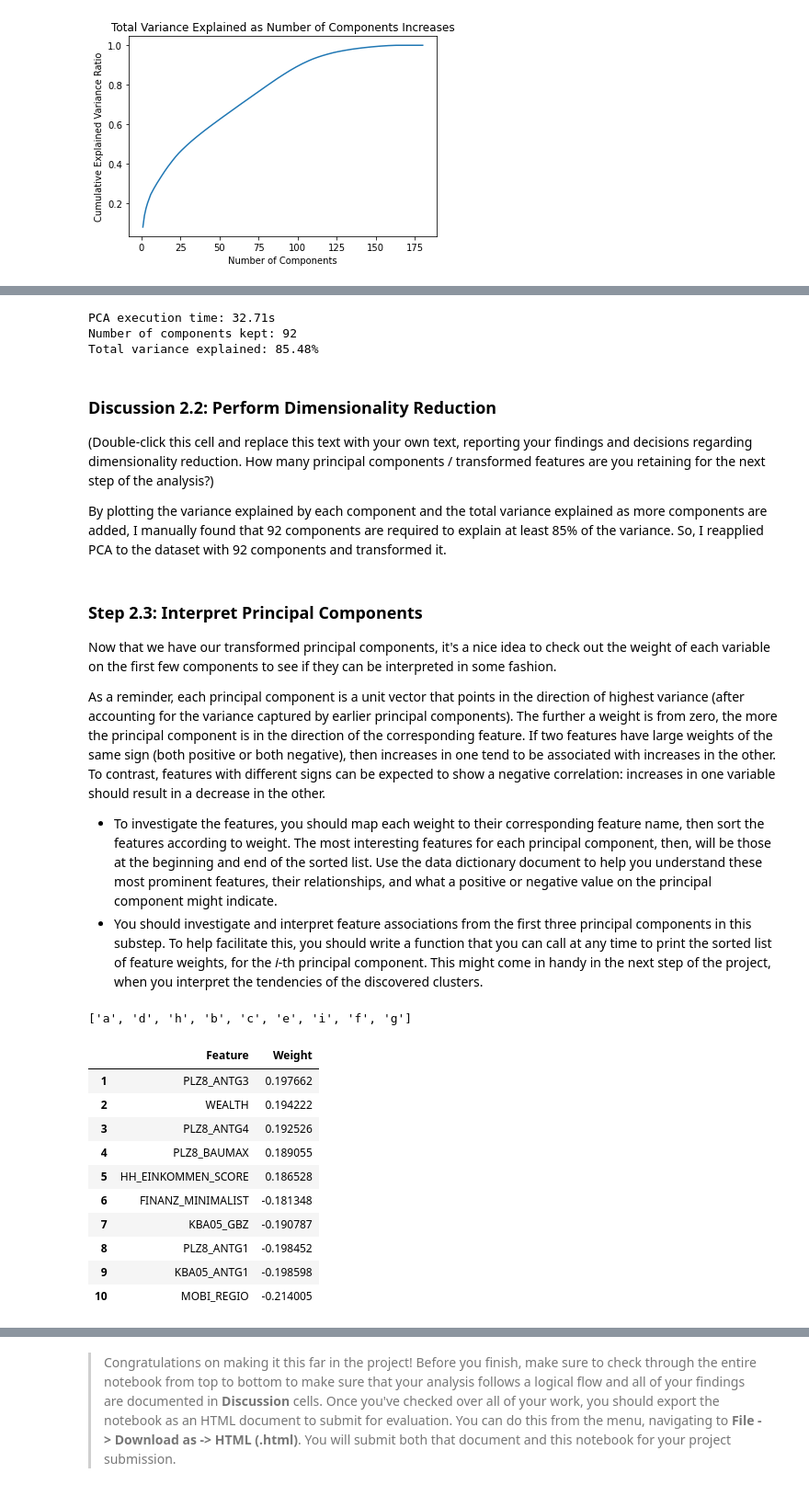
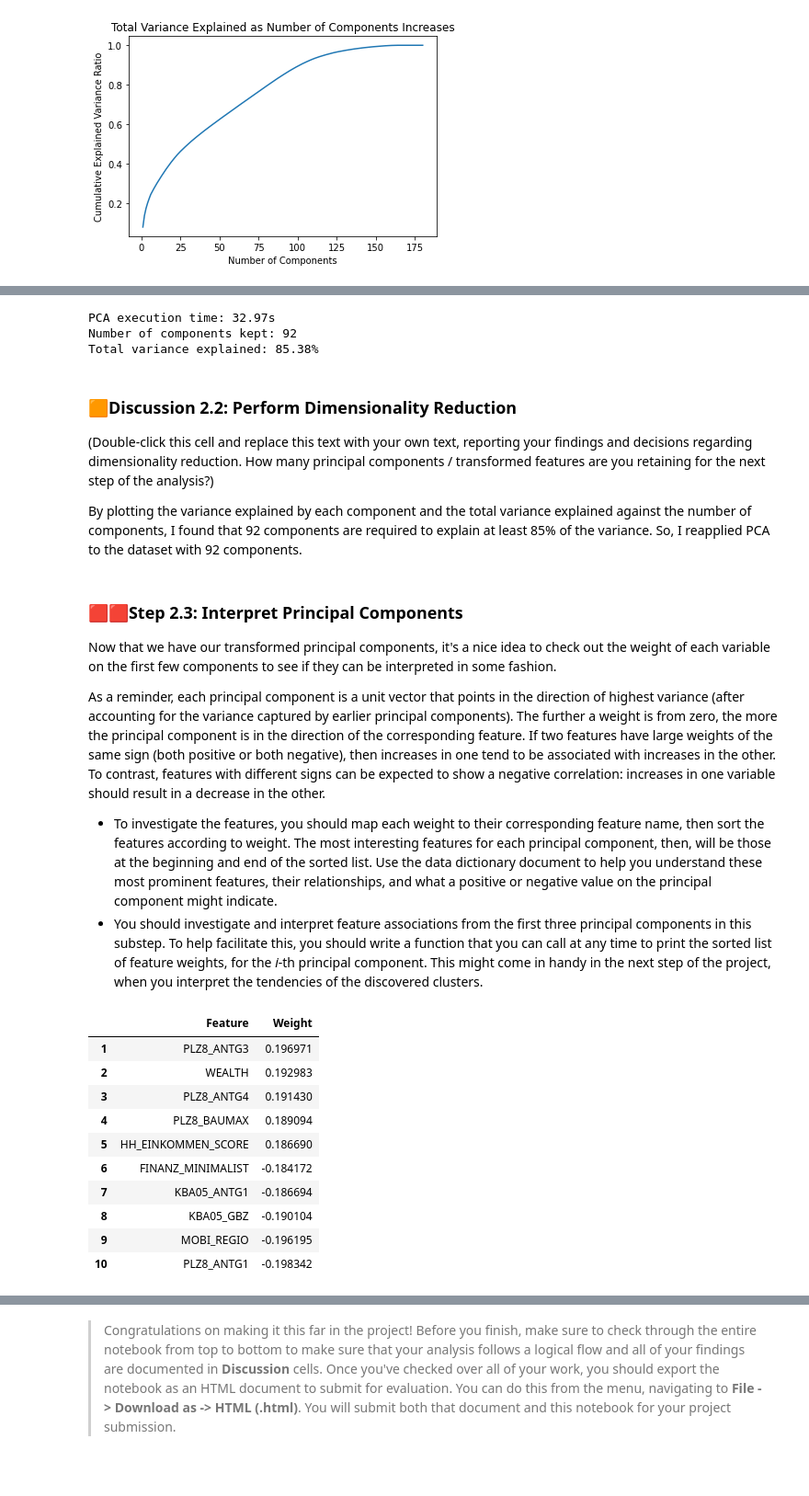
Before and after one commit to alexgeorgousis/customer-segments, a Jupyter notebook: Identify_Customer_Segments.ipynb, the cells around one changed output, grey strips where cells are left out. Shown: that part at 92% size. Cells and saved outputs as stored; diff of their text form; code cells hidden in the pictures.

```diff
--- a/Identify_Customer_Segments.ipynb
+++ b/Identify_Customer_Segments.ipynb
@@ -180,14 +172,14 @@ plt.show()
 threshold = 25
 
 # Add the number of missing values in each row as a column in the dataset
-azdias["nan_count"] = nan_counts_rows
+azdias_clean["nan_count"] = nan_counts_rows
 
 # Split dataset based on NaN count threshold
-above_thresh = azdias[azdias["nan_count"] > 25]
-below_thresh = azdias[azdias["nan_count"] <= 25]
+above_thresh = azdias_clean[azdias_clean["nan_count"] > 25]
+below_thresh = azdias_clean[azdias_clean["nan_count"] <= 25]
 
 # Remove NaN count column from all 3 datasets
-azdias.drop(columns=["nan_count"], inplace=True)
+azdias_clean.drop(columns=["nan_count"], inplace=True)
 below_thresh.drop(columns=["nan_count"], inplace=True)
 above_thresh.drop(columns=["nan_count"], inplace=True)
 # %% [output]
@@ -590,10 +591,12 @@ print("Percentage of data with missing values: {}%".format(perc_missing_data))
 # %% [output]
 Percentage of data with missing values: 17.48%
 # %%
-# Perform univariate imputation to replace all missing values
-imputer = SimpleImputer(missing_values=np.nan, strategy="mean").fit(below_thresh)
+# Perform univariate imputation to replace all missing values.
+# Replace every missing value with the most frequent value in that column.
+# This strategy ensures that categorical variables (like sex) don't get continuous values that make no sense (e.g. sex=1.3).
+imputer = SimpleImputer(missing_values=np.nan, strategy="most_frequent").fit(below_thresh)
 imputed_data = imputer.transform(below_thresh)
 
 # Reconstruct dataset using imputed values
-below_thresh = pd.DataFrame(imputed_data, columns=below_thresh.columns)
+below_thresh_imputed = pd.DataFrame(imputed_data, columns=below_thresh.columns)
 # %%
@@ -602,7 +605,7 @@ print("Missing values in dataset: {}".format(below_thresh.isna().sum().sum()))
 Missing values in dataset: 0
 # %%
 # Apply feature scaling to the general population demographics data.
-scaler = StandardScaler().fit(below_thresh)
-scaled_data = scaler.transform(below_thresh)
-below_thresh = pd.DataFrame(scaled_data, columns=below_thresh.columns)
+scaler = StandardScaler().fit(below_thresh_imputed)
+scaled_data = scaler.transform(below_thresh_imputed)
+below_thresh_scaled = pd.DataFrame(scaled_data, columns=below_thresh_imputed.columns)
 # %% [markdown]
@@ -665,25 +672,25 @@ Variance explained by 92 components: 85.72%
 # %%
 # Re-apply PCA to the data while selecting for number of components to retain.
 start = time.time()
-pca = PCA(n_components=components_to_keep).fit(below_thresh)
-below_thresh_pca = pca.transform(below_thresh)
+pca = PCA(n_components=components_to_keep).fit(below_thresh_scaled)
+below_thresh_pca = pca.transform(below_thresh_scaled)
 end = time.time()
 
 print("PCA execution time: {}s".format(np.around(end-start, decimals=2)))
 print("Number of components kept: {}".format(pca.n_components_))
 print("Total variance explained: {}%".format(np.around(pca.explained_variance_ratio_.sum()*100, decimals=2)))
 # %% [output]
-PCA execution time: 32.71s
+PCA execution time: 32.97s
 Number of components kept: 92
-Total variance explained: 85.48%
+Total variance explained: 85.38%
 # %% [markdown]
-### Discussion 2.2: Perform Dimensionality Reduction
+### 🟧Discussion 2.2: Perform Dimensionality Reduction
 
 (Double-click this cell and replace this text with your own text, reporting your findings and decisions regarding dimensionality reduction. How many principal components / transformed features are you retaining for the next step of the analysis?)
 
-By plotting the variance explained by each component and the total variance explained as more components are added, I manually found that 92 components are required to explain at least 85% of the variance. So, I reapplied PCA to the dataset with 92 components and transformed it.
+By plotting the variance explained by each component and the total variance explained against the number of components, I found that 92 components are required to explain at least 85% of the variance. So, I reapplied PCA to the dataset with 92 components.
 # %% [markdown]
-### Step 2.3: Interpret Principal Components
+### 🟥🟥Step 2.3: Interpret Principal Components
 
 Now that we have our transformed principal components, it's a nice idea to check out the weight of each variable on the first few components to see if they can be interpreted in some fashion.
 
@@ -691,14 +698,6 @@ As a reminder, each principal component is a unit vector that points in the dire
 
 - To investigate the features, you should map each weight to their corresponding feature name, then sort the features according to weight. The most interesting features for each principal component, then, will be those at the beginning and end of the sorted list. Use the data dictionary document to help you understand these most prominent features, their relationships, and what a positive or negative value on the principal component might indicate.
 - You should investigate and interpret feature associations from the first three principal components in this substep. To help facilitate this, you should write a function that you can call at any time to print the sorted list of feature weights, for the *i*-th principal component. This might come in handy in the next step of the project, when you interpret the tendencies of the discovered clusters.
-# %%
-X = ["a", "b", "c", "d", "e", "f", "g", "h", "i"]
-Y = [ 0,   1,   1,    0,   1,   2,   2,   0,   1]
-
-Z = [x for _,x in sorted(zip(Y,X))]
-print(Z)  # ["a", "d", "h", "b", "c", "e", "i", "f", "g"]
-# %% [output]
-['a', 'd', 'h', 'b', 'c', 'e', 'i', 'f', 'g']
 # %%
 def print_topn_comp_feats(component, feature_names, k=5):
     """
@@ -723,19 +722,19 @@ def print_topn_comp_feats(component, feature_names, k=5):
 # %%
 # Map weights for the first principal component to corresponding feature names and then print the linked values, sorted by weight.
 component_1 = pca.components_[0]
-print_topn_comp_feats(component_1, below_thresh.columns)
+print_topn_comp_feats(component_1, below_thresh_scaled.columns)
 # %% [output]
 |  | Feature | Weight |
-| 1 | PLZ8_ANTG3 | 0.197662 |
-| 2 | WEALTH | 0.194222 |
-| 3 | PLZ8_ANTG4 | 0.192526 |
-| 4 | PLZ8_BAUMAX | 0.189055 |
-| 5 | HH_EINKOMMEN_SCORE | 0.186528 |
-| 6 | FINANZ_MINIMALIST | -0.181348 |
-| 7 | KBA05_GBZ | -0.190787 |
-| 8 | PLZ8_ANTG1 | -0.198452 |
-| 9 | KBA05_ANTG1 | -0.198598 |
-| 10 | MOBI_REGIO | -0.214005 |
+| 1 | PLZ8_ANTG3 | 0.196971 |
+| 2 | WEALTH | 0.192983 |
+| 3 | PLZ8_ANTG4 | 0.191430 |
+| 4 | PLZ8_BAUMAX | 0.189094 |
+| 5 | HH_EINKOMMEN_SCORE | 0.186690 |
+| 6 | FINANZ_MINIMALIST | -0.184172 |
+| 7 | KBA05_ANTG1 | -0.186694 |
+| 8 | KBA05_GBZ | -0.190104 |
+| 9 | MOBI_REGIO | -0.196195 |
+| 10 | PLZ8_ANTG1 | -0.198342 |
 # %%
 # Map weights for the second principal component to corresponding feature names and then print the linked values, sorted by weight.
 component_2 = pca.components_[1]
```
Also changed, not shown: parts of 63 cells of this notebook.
...
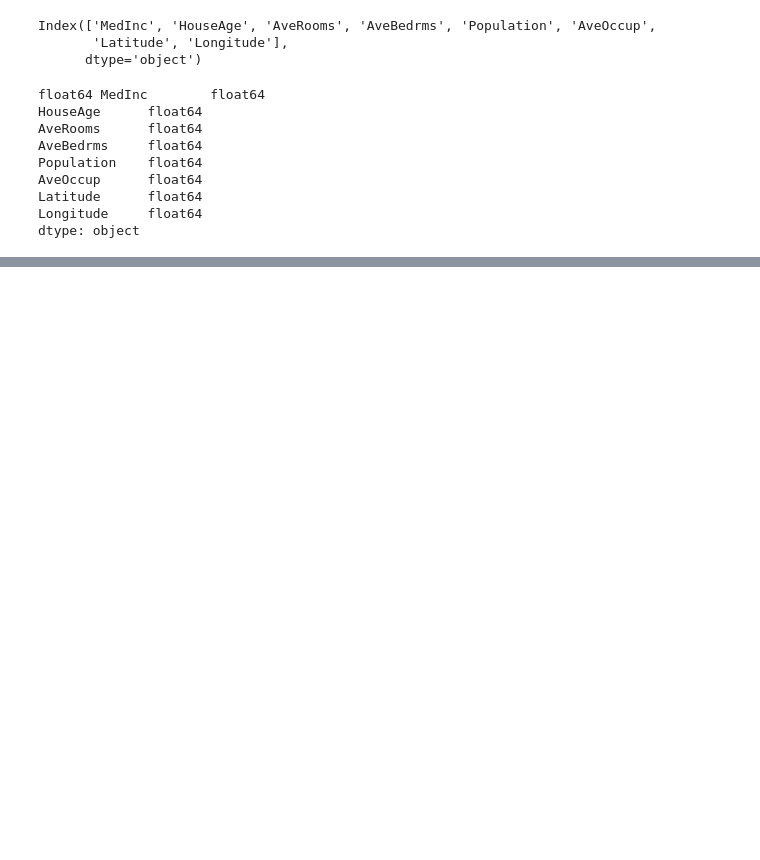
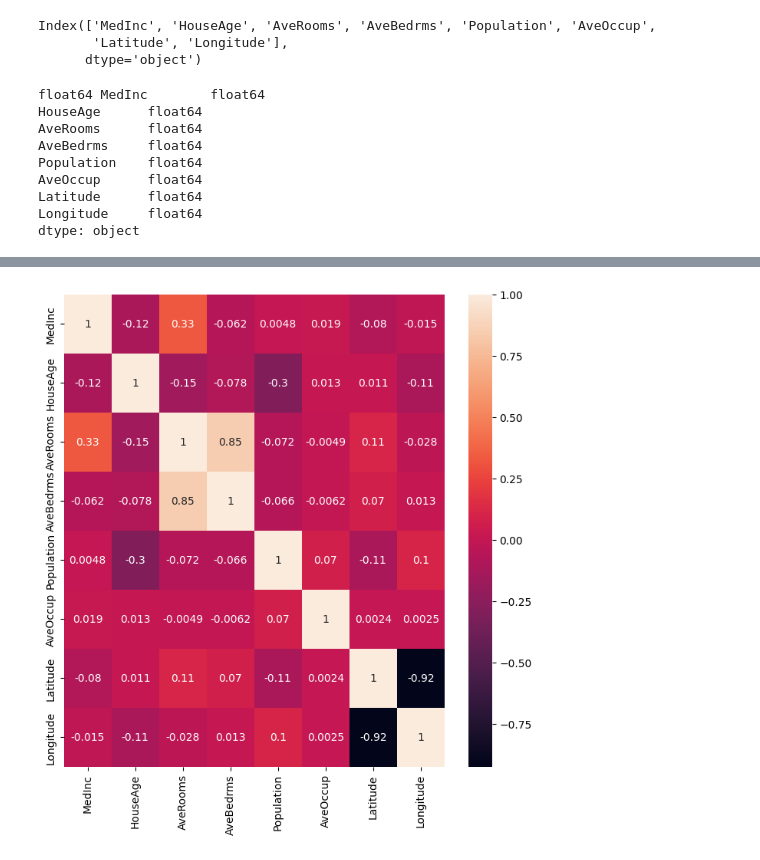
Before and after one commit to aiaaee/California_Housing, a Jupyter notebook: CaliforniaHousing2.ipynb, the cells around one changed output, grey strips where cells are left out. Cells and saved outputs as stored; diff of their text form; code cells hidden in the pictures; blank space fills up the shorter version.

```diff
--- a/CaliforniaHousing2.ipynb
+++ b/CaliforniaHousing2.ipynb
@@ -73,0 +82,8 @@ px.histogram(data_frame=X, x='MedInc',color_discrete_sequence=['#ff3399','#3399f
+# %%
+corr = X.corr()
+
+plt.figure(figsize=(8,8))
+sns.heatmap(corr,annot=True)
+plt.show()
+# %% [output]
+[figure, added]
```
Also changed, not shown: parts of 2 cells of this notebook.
* * *
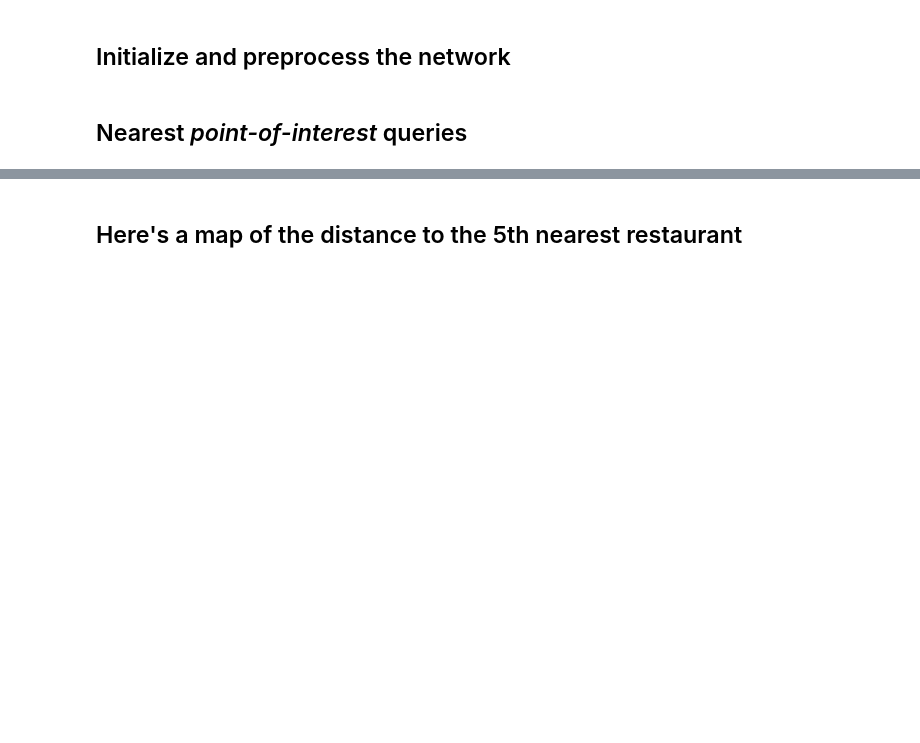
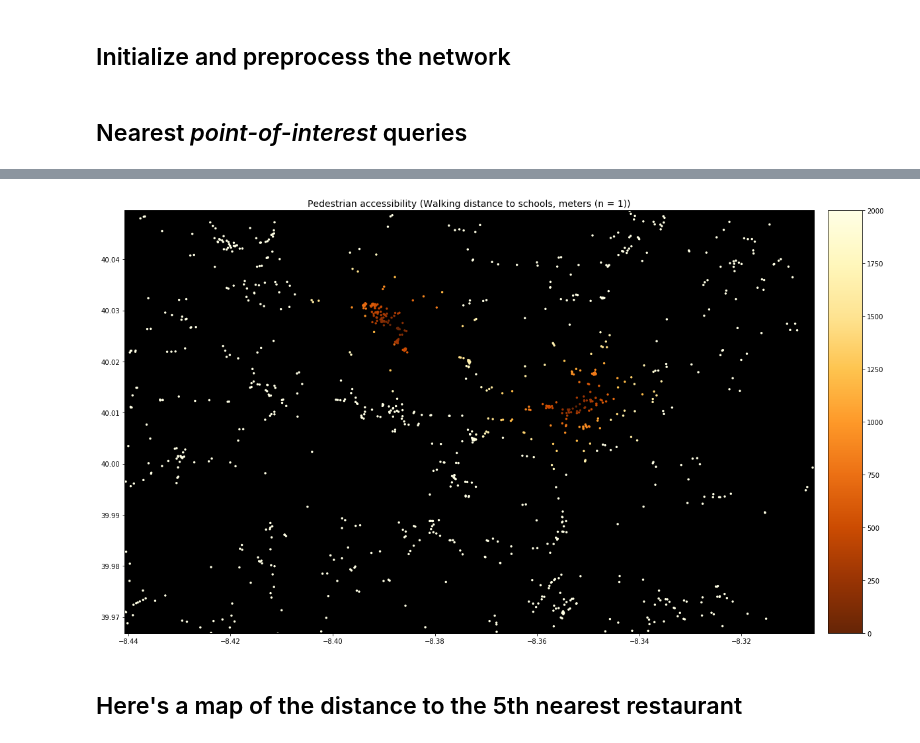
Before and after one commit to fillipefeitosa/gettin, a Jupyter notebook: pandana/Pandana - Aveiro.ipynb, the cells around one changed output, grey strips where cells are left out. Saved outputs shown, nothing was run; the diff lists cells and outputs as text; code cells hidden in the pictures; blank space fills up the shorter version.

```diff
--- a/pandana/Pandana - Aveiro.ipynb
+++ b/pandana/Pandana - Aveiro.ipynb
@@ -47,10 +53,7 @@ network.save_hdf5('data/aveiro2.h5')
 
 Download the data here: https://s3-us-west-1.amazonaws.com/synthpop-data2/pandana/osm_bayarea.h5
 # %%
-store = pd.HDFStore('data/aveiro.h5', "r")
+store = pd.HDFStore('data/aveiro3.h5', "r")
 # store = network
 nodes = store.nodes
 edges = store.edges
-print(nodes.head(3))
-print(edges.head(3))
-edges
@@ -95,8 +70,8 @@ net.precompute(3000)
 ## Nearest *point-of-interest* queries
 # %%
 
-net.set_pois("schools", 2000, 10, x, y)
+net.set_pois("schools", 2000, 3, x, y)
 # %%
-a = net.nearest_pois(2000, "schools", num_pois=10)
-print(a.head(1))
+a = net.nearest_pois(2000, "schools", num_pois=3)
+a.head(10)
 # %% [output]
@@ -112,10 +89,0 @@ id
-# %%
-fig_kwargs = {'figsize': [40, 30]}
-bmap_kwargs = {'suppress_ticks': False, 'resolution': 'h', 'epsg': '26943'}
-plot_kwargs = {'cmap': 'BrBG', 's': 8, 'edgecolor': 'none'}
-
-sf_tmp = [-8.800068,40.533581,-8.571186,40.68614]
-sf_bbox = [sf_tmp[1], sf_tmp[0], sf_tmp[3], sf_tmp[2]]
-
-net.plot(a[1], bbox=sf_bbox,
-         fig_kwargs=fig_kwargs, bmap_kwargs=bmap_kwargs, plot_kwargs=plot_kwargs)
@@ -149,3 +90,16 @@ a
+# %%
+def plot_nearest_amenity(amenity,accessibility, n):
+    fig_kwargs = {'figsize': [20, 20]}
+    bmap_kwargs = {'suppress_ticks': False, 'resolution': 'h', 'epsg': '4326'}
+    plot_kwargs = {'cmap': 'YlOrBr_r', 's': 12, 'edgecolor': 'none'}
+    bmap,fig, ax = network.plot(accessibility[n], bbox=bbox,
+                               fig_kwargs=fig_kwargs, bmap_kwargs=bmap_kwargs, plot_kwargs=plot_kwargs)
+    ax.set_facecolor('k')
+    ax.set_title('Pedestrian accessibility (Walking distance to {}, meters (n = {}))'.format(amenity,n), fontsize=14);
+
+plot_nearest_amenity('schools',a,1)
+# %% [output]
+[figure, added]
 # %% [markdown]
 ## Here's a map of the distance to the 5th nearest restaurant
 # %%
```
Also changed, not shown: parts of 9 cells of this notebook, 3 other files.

■ **Exercise prompt**: Take every line from the records above that has the word "columns" and copy it.

■ **Solution below**:
-azdias.drop(columns=["nan_count"], inplace=True)
+azdias_clean.drop(columns=["nan_count"], inplace=True)
 below_thresh.drop(columns=["nan_count"], inplace=True)
 above_thresh.drop(columns=["nan_count"], inplace=True)
-below_thresh = pd.DataFrame(imputed_data, columns=below_thresh.columns)
+below_thresh_imputed = pd.DataFrame(imputed_data, columns=below_thresh.columns)
-below_thresh = pd.DataFrame(scaled_data, columns=below_thresh.columns)
+below_thresh_scaled = pd.DataFrame(scaled_data, columns=below_thresh_imputed.columns)
-print_topn_comp_feats(component_1, below_thresh.columns)
+print_topn_comp_feats(component_1, below_thresh_scaled.columns)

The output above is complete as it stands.